■ Exercise aim
Identify all lines of the data containing the string "locdb" and copy them.

■ Source data
□ □ □ □ □ □ □
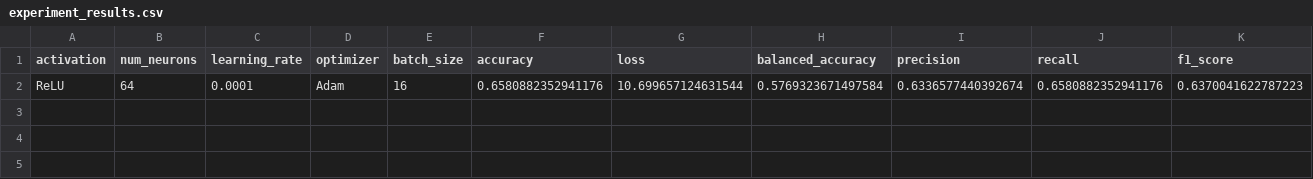
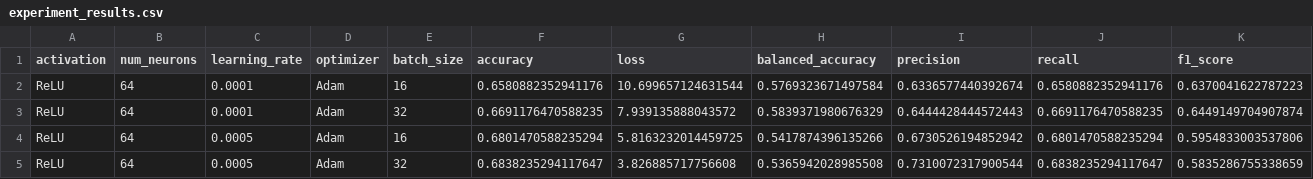
Before and after one commit to azradedic/Defect-Detection-Using-CNN, a CSV file: results/metrics/experiment_results.csv, drawn as a sheet; the diff names each change by its address in the sheet, - before the commit and + after, or states it on an @@ line.

Commit message:
Add anomaly detection results with metrics and visualizations

```diff
--- a/results/metrics/experiment_results.csv
+++ b/results/metrics/experiment_results.csv
+row 3: ReLU | 64 | 0.0001 | Adam | 32 | 0.6691176470588235 | 7.939135888043572 | 0.5839371980676329 | 0.6444428444572443 | 0.6691176470588235 | 0.6449149704907874
+row 4: ReLU | 64 | 0.0005 | Adam | 16 | 0.6801470588235294 | 5.8163232014459725 | 0.5417874396135266 | 0.6730526194852942 | 0.6801470588235294 | 0.5954833003537806
+row 5: ReLU | 64 | 0.0005 | Adam | 32 | 0.6838235294117647 | 3.826885717756608 | 0.5365942028985508 | 0.7310072317900544 | 0.6838235294117647 | 0.5835286755338659
```
Also changed, not shown: 7 other files.
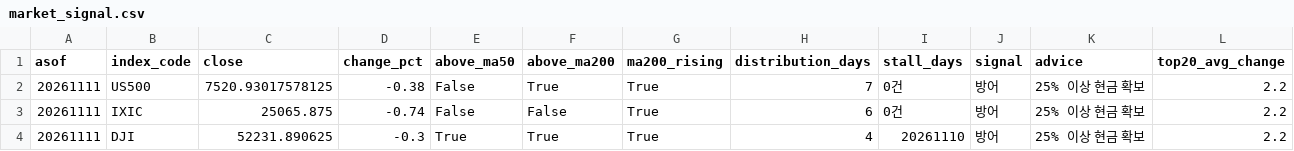
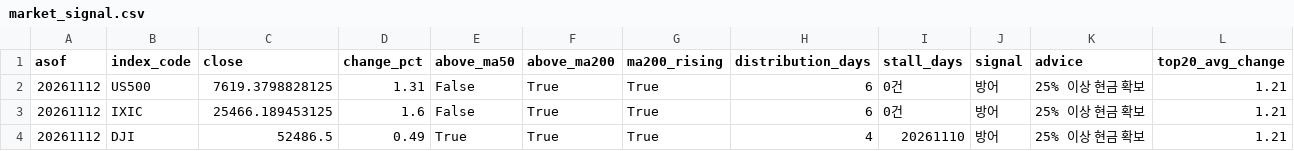
Before and after one commit to curry1004angel/us-stock-data, a CSV file: data/screener/market_signal.csv, drawn as a sheet.

```diff
--- a/data/screener/market_signal.csv
+++ b/data/screener/market_signal.csv
@@ -1,4 +1,4 @@
 asof,index_code,close,change_pct,above_ma50,above_ma200,ma200_rising,distribution_days,stall_days,signal,advice,top20_avg_change
-20261111,US500,7520.93017578125,-0.38,False,True,True,7,0건,방어,25% 이상 현금 확보,2.2
-20261111,IXIC,25065.875,-0.74,False,False,True,6,0건,방어,25% 이상 현금 확보,2.2
-20261111,DJI,52231.890625,-0.3,True,True,True,4,20261110,방어,25% 이상 현금 확보,2.2
+20261112,US500,7619.3798828125,1.31,False,True,True,6,0건,방어,25% 이상 현금 확보,1.21
+20261112,IXIC,25466.189453125,1.6,False,True,True,6,0건,방어,25% 이상 현금 확보,1.21
+20261112,DJI,52486.5,0.49,True,True,True,4,20261110,방어,25% 이상 현금 확보,1.21
```
Also changed, not shown: data/screener/results.csv, 5 other files.
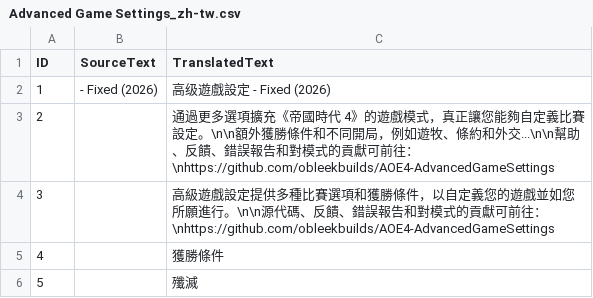
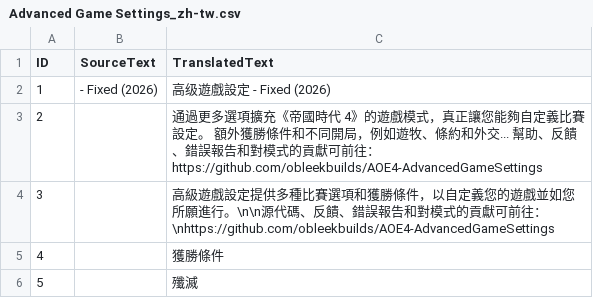
Before and after one commit to obleekbuilds/AOE4-AdvancedGameSettings, a CSV file: assets/locdb/Advanced Game Settings_zh-tw.csv, drawn as a sheet; only a part is shown.

```diff
--- a/assets/locdb/Advanced Game Settings_zh-tw.csv
+++ b/assets/locdb/Advanced Game Settings_zh-tw.csv
@@ -2,3 +2,3 @@
 1, - Fixed (2026),高级遊戲設定 - Fixed (2026)
-2,,通過更多選項擴充《帝國時代 4》的遊戲模式，真正讓您能夠自定義比賽設定。\n\n額外獲勝條件和不同開局，例如遊牧、條約和外交...\n\n幫助、反饋、錯誤報告和對模式的貢獻可前往：\nhttps://github.com/obleekbuilds/AOE4-AdvancedGameSettings
+2,,通過更多選項擴充《帝國時代 4》的遊戲模式，真正讓您能夠自定義比賽設定。 額外獲勝條件和不同開局，例如遊牧、條約和外交... 幫助、反饋、錯誤報告和對模式的貢獻可前往： https://github.com/obleekbuilds/AOE4-AdvancedGameSettings
 3,,高級遊戲設定提供多種比賽選項和獲勝條件，以自定義您的遊戲並如您所願進行。\n\n源代碼、反饋、錯誤報告和對模式的貢獻可前往：\nhttps://github.com/obleekbuilds/AOE4-AdvancedGameSettings
```
Also changed, not shown: assets/locdb/Advanced Game Settings_en.csv, assets/locdb/Advanced Game Settings_fr.csv, 5 other files.
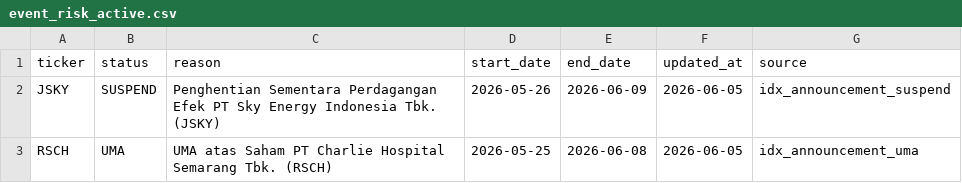
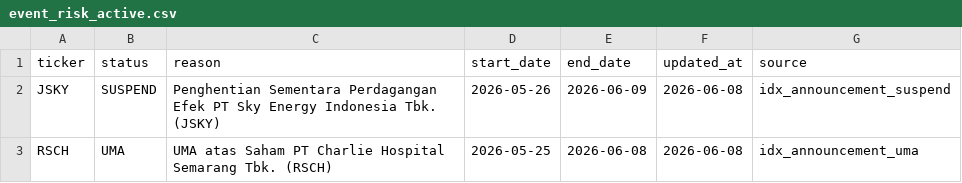
Before and after one commit to Rajapranata512/idx-trading-lab, a CSV file: reports/event_risk_active.csv, drawn as a sheet.

```diff
--- a/reports/event_risk_active.csv
+++ b/reports/event_risk_active.csv
@@ -1,3 +1,3 @@
 ticker,status,reason,start_date,end_date,updated_at,source
-JSKY,SUSPEND,Penghentian Sementara Perdagangan Efek PT Sky Energy Indonesia Tbk. (JSKY),2026-05-26,2026-06-09,2026-06-05,idx_announcement_suspend
-RSCH,UMA,UMA atas Saham PT Charlie Hospital Semarang Tbk. (RSCH),2026-05-25,2026-06-08,2026-06-05,idx_announcement_uma
+JSKY,SUSPEND,Penghentian Sementara Perdagangan Efek PT Sky Energy Indonesia Tbk. (JSKY),2026-05-26,2026-06-09,2026-06-08,idx_announcement_suspend
+RSCH,UMA,UMA atas Saham PT Charlie Hospital Semarang Tbk. (RSCH),2026-05-25,2026-06-08,2026-06-08,idx_announcement_uma
```
Also changed, not shown: data/raw/prices_daily.csv, data/reference/event_risk_blacklist.csv, 39 other files.
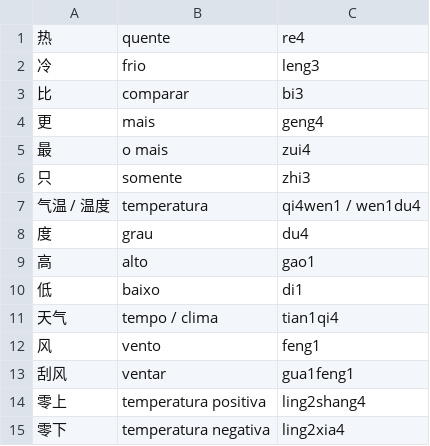
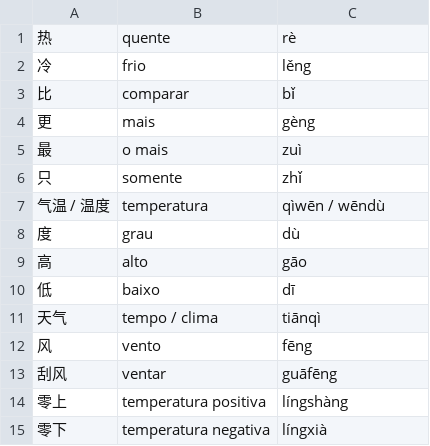
Before and after one commit to glazari/mandarim_intermediario_1, a CSV file: lição_1.csv, drawn as a sheet.

```diff
--- a/lição_1.csv
+++ b/lição_1.csv
@@ -1,15 +1,15 @@
-热	quente	re4
-冷	frio	leng3
-比	comparar	bi3
-更	mais	geng4
-最	o mais	zui4
-只	somente	zhi3
-气温 / 温度	temperatura	qi4wen1 / wen1du4
-度	grau	du4
-高	alto	gao1
-低	baixo	di1
-天气	tempo / clima	tian1qi4
-风	vento	feng1
-刮风	ventar	gua1feng1
-零上	temperatura positiva	ling2shang4
-零下	temperatura negativa	ling2xia4
+热	quente	rè
+冷	frio	lěng
+比	comparar	bǐ
+更	mais	gèng
+最	o mais	zuì
+只	somente	zhǐ
+气温 / 温度	temperatura	qìwēn / wēndù
+度	grau	dù
+高	alto	gāo
+低	baixo	dī
+天气	tempo / clima	tiānqì
+风	vento	fēng
+刮风	ventar	guāfēng
+零上	temperatura positiva	língshàng
+零下	temperatura negativa	língxià
```
Also changed, not shown: 1 other file.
□ □ □ □ □ □ □
■ Task answer
Before and after one commit to obleekbuilds/AOE4-AdvancedGameSettings, a CSV file: assets/locdb/Advanced Game Settings_zh-tw.csv, drawn as a sheet; only a part is shown.
--- a/assets/locdb/Advanced Game Settings_zh-tw.csv
+++ b/assets/locdb/Advanced Game Settings_zh-tw.csv
Also changed, not shown: assets/locdb/Advanced Game Settings_en.csv, assets/locdb/Advanced Game Settings_fr.csv, 5 other files.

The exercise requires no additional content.